▸ **INSTRUCTIONS TO FOLLOW**:
Filter the listing below, copying every line in which the word "with" appears.

▸ **SUPPLIED RECORDS**:
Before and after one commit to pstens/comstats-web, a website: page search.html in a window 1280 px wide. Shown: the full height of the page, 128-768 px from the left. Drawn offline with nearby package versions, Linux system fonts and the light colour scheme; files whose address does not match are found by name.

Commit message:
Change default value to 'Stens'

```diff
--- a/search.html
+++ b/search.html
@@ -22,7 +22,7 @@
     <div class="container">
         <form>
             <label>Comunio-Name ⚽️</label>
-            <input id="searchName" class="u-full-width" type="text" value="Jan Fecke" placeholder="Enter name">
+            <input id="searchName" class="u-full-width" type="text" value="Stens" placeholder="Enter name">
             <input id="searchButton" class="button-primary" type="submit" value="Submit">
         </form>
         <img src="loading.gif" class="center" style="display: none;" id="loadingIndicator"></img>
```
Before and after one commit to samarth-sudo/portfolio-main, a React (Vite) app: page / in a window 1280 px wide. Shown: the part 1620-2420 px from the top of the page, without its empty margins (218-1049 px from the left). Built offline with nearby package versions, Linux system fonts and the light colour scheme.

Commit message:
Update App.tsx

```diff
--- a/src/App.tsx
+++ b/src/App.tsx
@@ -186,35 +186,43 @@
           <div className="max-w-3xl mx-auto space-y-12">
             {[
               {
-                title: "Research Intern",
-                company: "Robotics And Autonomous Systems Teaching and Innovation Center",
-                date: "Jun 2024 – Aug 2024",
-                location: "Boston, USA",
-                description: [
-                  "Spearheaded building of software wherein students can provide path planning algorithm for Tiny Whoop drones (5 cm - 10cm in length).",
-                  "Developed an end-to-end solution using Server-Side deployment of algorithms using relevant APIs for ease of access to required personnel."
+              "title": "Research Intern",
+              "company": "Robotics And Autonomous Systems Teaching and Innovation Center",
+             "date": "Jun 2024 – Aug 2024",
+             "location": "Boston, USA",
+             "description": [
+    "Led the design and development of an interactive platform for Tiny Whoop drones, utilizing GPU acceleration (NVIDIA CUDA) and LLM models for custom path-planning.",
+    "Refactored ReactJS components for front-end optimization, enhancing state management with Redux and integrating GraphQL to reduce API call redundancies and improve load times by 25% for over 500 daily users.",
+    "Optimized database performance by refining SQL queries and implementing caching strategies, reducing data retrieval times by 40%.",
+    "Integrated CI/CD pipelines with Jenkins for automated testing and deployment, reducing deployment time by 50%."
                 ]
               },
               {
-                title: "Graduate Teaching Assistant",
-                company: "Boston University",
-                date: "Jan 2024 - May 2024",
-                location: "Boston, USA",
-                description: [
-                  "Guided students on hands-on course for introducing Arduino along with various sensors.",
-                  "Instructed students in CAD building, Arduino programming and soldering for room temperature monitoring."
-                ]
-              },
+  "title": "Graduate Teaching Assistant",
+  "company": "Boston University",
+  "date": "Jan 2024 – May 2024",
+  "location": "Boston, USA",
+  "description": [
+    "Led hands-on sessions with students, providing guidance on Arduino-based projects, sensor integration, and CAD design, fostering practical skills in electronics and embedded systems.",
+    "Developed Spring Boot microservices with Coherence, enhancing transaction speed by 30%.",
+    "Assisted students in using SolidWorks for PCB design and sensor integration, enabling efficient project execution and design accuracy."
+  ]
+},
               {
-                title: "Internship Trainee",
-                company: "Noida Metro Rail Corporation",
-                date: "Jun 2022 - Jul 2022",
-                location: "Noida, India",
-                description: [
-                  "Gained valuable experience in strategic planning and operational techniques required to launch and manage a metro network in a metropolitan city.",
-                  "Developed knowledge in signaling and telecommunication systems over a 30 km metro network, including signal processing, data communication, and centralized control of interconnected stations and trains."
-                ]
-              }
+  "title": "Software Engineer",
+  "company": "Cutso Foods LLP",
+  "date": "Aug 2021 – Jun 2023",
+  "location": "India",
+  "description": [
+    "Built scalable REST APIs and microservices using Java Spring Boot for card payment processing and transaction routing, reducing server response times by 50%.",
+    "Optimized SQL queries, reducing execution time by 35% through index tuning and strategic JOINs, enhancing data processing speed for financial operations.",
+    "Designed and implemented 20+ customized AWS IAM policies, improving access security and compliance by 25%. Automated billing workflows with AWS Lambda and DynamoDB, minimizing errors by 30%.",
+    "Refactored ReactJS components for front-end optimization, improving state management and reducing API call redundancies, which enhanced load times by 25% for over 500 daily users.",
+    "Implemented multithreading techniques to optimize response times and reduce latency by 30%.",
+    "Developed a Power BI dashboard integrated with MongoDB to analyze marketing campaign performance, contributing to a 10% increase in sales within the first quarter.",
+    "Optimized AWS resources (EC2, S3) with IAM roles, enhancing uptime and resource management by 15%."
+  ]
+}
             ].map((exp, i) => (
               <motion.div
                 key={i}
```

▸ **RESPONSE BOX**:
Before and after one commit to pstens/comstats-web, a website: page search.html in a window 1280 px wide. Shown: the full height of the page, 128-768 px from the left. Drawn offline with nearby package versions, Linux system fonts and the light colour scheme; files whose address does not match are found by name.
Before and after one commit to samarth-sudo/portfolio-main, a React (Vite) app: page / in a window 1280 px wide. Shown: the part 1620-2420 px from the top of the page, without its empty margins (218-1049 px from the left). Built offline with nearby package versions, Linux system fonts and the light colour scheme.
+    "Refactored ReactJS components for front-end optimization, enhancing state management with Redux and integrating GraphQL to reduce API call redundancies and improve load times by 25% for over 500 daily users.",
+    "Integrated CI/CD pipelines with Jenkins for automated testing and deployment, reducing deployment time by 50%."
-                  "Guided students on hands-on course for introducing Arduino along with various sensors.",
+    "Led hands-on sessions with students, providing guidance on Arduino-based projects, sensor integration, and CAD design, fostering practical skills in electronics and embedded systems.",
+    "Developed Spring Boot microservices with Coherence, enhancing transaction speed by 30%.",
+    "Designed and implemented 20+ customized AWS IAM policies, improving access security and compliance by 25%. Automated billing workflows with AWS Lambda and DynamoDB, minimizing errors by 30%.",
+    "Developed a Power BI dashboard integrated with MongoDB to analyze marketing campaign performance, contributing to a 10% increase in sales within the first quarter.",
+    "Optimized AWS resources (EC2, S3) with IAM roles, enhancing uptime and resource management by 15%."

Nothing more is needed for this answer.